### Exercise aim
From the entries below, say how many lines carry the word "horizontal", and give nothing but the number.

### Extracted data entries
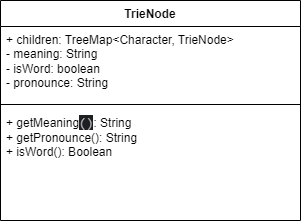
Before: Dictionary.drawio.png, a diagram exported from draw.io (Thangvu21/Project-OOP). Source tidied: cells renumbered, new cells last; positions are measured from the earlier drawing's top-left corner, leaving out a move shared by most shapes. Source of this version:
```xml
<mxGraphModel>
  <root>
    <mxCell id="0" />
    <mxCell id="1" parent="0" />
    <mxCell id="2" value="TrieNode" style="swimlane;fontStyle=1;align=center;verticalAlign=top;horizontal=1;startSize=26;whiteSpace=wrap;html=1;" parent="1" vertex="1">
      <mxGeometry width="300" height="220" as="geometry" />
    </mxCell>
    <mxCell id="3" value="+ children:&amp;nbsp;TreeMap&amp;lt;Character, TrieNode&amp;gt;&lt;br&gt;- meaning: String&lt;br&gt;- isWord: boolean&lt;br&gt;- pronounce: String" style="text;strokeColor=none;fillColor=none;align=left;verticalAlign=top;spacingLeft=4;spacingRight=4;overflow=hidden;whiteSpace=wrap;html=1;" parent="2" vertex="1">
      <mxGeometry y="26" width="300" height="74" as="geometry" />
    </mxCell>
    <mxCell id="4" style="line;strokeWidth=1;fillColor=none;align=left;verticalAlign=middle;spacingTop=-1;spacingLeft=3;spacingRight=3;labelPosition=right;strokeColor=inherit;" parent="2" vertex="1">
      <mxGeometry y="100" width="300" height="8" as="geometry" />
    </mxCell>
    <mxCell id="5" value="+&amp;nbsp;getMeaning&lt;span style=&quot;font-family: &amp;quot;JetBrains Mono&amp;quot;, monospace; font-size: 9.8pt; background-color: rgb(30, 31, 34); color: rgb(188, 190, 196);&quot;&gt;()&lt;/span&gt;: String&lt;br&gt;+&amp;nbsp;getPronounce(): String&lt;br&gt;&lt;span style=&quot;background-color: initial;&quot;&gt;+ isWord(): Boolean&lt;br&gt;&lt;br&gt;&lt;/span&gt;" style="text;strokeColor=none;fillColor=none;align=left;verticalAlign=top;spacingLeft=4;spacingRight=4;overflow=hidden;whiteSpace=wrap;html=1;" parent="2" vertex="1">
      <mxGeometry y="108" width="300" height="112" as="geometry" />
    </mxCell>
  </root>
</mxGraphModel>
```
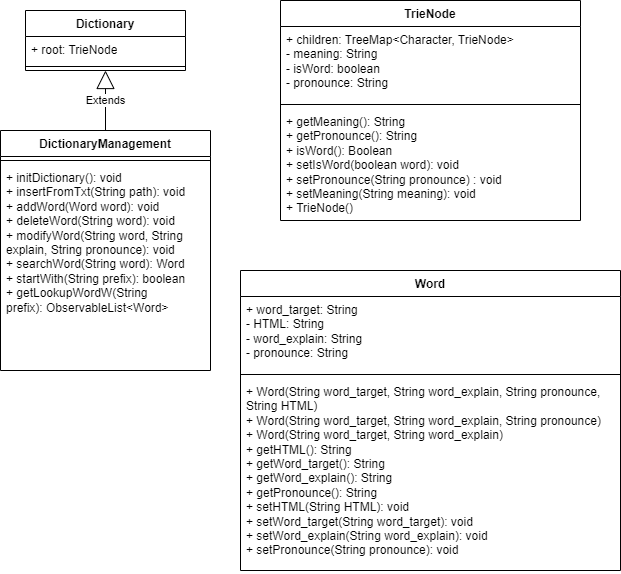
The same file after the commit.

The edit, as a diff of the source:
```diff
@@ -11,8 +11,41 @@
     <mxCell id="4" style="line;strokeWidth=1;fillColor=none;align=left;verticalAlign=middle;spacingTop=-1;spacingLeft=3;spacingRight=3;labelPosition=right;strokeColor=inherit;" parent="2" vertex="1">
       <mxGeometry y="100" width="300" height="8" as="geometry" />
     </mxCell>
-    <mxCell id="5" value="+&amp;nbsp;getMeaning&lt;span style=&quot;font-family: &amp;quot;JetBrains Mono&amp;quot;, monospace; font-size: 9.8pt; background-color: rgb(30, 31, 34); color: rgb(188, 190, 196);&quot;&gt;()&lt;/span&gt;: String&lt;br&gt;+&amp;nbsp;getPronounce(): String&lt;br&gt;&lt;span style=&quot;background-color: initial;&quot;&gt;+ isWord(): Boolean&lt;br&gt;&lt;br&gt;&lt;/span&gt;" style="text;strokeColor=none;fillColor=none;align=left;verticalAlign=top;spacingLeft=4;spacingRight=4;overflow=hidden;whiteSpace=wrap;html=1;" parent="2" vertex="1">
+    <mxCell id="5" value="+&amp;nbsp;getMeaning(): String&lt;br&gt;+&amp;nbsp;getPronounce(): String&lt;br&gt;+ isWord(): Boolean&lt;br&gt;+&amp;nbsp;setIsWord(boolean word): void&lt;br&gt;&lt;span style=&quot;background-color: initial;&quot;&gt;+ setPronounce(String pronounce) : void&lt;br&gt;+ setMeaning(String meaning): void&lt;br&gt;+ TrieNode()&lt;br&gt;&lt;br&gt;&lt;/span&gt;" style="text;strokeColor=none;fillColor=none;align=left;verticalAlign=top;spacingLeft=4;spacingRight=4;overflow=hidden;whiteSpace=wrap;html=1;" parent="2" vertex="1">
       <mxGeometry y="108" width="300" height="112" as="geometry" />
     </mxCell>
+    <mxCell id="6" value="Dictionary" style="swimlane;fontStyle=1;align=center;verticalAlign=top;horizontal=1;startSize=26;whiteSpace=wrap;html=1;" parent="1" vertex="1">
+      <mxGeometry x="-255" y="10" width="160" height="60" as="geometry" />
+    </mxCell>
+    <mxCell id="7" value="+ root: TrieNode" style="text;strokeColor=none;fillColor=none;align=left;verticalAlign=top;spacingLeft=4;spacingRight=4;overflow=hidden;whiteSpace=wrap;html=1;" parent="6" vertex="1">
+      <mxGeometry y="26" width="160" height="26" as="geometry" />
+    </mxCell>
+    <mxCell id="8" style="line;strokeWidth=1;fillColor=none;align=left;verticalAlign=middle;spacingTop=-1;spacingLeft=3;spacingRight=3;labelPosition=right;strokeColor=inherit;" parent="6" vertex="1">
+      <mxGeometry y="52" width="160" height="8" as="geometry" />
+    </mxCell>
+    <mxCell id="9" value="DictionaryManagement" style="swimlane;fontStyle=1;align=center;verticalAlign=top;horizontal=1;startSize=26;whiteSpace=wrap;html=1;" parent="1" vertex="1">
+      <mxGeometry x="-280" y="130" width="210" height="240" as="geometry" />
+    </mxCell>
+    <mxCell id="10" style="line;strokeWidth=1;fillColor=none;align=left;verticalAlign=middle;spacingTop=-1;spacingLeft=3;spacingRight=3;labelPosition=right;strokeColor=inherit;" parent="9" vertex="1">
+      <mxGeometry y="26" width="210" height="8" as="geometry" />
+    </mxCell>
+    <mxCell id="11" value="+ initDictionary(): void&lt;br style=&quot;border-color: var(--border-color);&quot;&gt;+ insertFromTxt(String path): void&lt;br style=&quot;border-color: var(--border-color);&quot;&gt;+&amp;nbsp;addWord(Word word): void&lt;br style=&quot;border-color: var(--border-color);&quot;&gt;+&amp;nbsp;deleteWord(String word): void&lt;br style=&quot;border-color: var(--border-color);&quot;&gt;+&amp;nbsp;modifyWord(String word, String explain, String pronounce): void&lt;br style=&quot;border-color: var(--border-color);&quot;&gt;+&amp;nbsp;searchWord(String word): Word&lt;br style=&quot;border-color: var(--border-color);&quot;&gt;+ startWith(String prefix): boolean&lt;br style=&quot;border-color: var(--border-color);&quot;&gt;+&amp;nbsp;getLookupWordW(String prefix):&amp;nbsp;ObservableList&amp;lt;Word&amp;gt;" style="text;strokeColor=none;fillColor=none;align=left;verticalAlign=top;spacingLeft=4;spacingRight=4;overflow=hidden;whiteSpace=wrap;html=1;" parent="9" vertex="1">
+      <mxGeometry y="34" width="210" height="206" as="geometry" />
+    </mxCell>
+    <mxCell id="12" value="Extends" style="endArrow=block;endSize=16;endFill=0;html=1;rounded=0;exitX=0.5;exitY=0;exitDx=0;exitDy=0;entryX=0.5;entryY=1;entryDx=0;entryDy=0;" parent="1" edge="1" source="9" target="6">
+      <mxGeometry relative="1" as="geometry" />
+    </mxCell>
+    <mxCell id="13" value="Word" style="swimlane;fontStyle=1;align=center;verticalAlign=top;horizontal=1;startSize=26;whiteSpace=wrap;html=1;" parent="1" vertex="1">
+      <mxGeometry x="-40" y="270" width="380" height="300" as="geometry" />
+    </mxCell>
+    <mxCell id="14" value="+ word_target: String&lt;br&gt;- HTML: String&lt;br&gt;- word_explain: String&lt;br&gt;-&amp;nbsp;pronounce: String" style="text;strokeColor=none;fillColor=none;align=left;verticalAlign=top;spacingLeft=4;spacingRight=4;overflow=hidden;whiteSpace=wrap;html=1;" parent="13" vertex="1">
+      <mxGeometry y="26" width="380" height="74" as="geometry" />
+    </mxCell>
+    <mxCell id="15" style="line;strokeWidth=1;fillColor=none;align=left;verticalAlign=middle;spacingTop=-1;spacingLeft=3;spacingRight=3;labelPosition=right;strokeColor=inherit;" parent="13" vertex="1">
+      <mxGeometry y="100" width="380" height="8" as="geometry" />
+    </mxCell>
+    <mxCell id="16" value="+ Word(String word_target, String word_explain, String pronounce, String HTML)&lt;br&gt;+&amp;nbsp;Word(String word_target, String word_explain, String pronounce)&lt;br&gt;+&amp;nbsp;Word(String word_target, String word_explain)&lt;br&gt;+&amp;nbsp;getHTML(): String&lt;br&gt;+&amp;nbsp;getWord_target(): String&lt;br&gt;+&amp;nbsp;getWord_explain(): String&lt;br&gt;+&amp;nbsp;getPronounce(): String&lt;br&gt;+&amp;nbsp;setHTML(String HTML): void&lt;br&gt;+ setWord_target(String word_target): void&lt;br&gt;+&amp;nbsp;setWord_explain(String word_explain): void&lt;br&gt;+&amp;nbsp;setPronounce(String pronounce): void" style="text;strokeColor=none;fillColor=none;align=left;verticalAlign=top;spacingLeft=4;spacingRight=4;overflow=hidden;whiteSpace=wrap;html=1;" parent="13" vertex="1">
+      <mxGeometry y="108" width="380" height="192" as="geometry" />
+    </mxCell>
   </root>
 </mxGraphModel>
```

### Answer space
4